Chapter 13 Summary and Analysis
Marguerite is hospitalized—a not unpleasant experience for her. She relishes the attention given to her by the adults around her.
When Mr. Freeman goes to trial, Marguerite agrees to testify for two reasons: Bailey says it would prevent another little girl from being hurt and he promises Marguerite that Mr. Freeman will not be able to kill him. Marguerite does not testify about the times that Mr. Freeman held her and masturbated; this causes her guilt.
Mr. Freeman is given one year and one day, but for some reason he is released that afternoon. The police come to the home of Grandmother Baxter and tell her that Mr. Freeman “has been found dead on the lot behind the slaughterhouse.” It is clear to even young Marguerite which St. Louis family was powerful enough to secure Mr. Freeman’s release and which family was capable of murdering him.

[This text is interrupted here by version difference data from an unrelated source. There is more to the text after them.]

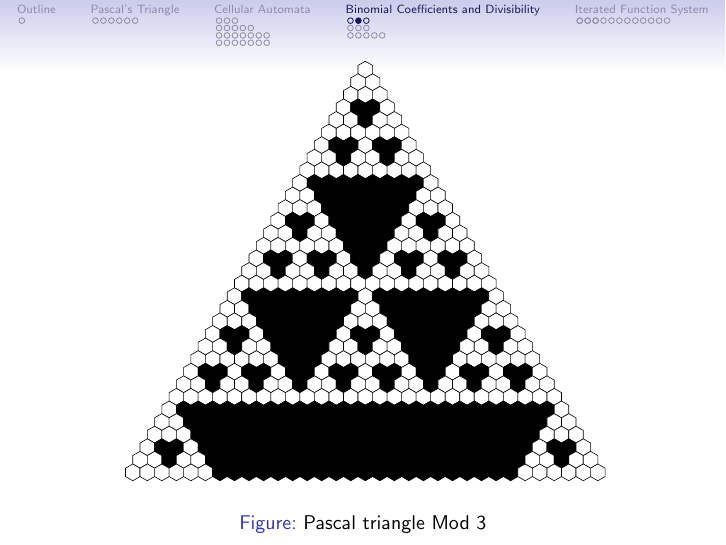
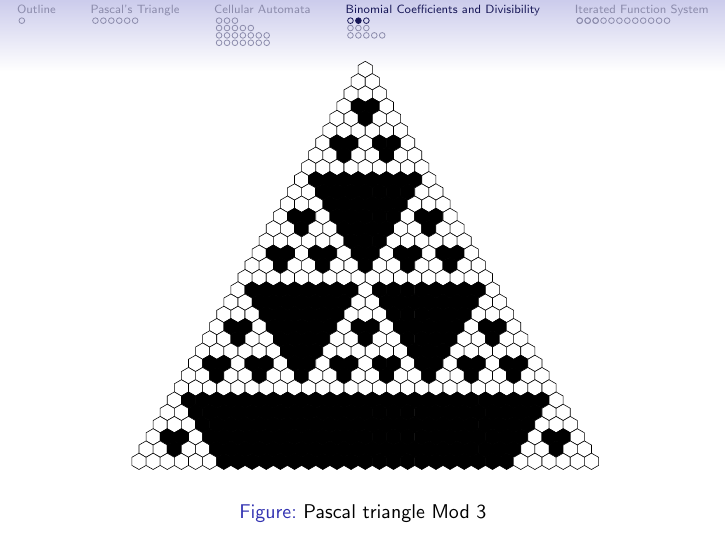
Before and after one commit to ankithadas/Pascal-s-Triangle-Patterns, LaTeX slides (doc.tex): page 33 of 58. Compiled offline with pdfLaTeX.

Commit message:
newIdeas

```diff
--- a/doc.tex
+++ b/doc.tex
@@ -16,6 +16,7 @@
 \epstopdfDeclareGraphicsRule{.gif}{png}{.png}{convert gif:#1 png:\OutputFile}
 \AppendGraphicsExtensions{.gif}
 \setbeamersize{text margin left=5mm,text margin right=5mm}
+\graphicspath{{figures/}}
 \mode<presentation>
 {
     \usetheme{Singapore}
@@ -511,7 +512,7 @@
 
 \begin{frame}
     \begin{figure}
-        \includegraphics[scale=0.37]{PascalMod3.pdf}
+        \includegraphics[scale=0.36]{PascalMod3.pdf}
         \caption{Pascal triangle Mod 3}
     \end{figure}
 \end{frame}
```
Also changed, not shown: GlobalMod5.pdf (deleted), GlobalMod7.pdf (deleted), figures/GlobalMod2.pdf (renamed from GlobalMod2.pdf), figures/GlobalMod3.pdf (renamed from GlobalMod3.pdf), figures/Mod2,7.pdf (renamed from Mod2,7.pdf), figures/Mod2Poly.pdf (renamed from Mod2Poly.pdf), figures/Mod3Poly.pdf (renamed from Mod3Poly.pdf), figures/Mod6.pdf (renamed from Mod6.pdf), figures/Mod6CP.pdf (renamed from Mod6CP.pdf), figures/PascalMod2.pdf (renamed from PascalMod2.pdf), figures/PascalMod3.pdf (renamed from PascalMod3.pdf), figures/VonNeigh.png (renamed from VonNeigh.png), figures/fig.pdf (renamed from fig.pdf), figures/fig1.png (renamed from fig1.png), 8 more files, 5 other files.
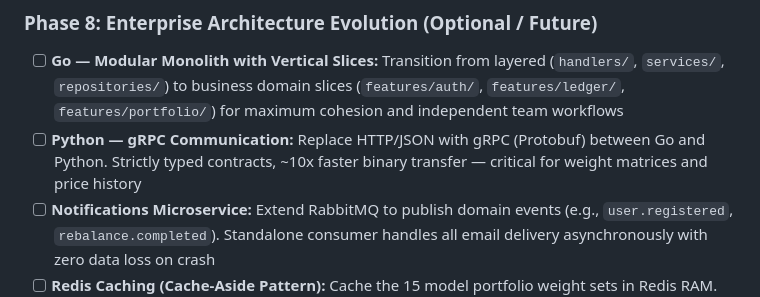
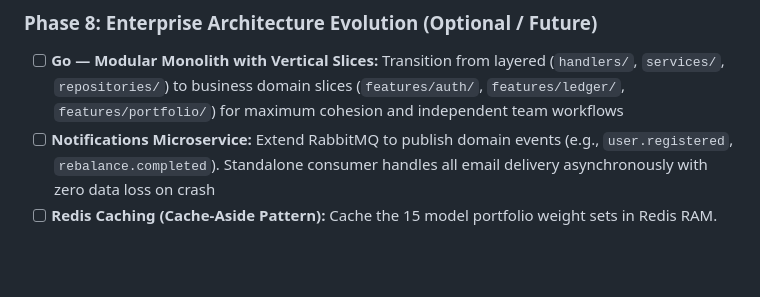
Before and after one commit to andreiOpran/InvestPilot, a Markdown page: PLAN.md, the part around one of its changes. Rendered like a GitHub page; blank space fills up the shorter version.

Commit message:
[DOCS] update PLAN.md

```diff
--- a/PLAN.md
+++ b/PLAN.md
@@ -473,6 +473,5 @@ An `EmailSender` interface decouples email logic from business logic.
 ### Phase 8: Enterprise Architecture Evolution (Optional / Future)
 
 - [ ] **Go — Modular Monolith with Vertical Slices:** Transition from layered (`handlers/`, `services/`, `repositories/`) to business domain slices (`features/auth/`, `features/ledger/`, `features/portfolio/`) for maximum cohesion and independent team workflows
-- [ ] **Python — gRPC Communication:** Replace HTTP/JSON with gRPC (Protobuf) between Go and Python. Strictly typed contracts, ~10x faster binary transfer — critical for weight matrices and price history
 - [ ] **Notifications Microservice:** Extend RabbitMQ to publish domain events (e.g., `user.registered`, `rebalance.completed`). Standalone consumer handles all email delivery asynchronously with zero data loss on crash
 - [ ] **Redis Caching (Cache-Aside Pattern):** Cache the 15 model portfolio weight sets in Redis RAM. Go reads from sub-millisecond cache on dashboard load instead of querying `model_portfolios` table. Cache invalidated and refreshed after each daily CMD_GENERATE run
```
Also changed, not shown: other parts of PLAN.md (+3 -3 lines).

Marguerite copes with the rape and all that has happened by refusing to talk. She believes if she talks with “anyone else that person might die too.” At first, “they” understood her silence. Next, the adults try punishment to get her to talk. Finally they banish Marguerite and Bailey to Stamps.
Through characterization, the reader knows and cares for Marguerite and her family. Person-against-person conflict is first evident when Marguerite testifies against Mr. Freeman; it occurs also when the uncles pit themselves against him. Character-against-self conflict is evident when Marguerite struggles on the stand not to tell the whole truth about her relationship with Mr. Freeman. When the uncles take revenge on Mr. Freeman instead of leaving it to the justice system, character-against-society conflict is evident.
It is interesting that in this autobiography so carefully penned there are definite—though minor—inconsistencies. Marguerite says at one point at the beginning of the chapter that Bailey cried at her hospital bedside and that he did not cry again for 15 years; at the end of the chapter, however, she tells of Bailey’s crying his heart out down the aisles of the coach as they return to Stamps. It is unclear whether this is a mistake or an exaggeration; in any case it is confusing to the reader.
Marguerite’s innocence is stolen from her; this is particularly evident in Chapter 13 of this autobiography. For instance, Marguerite states that after the rape, “I was eight, and grown.” It seems to Marguerite that she will never be a carefree child again.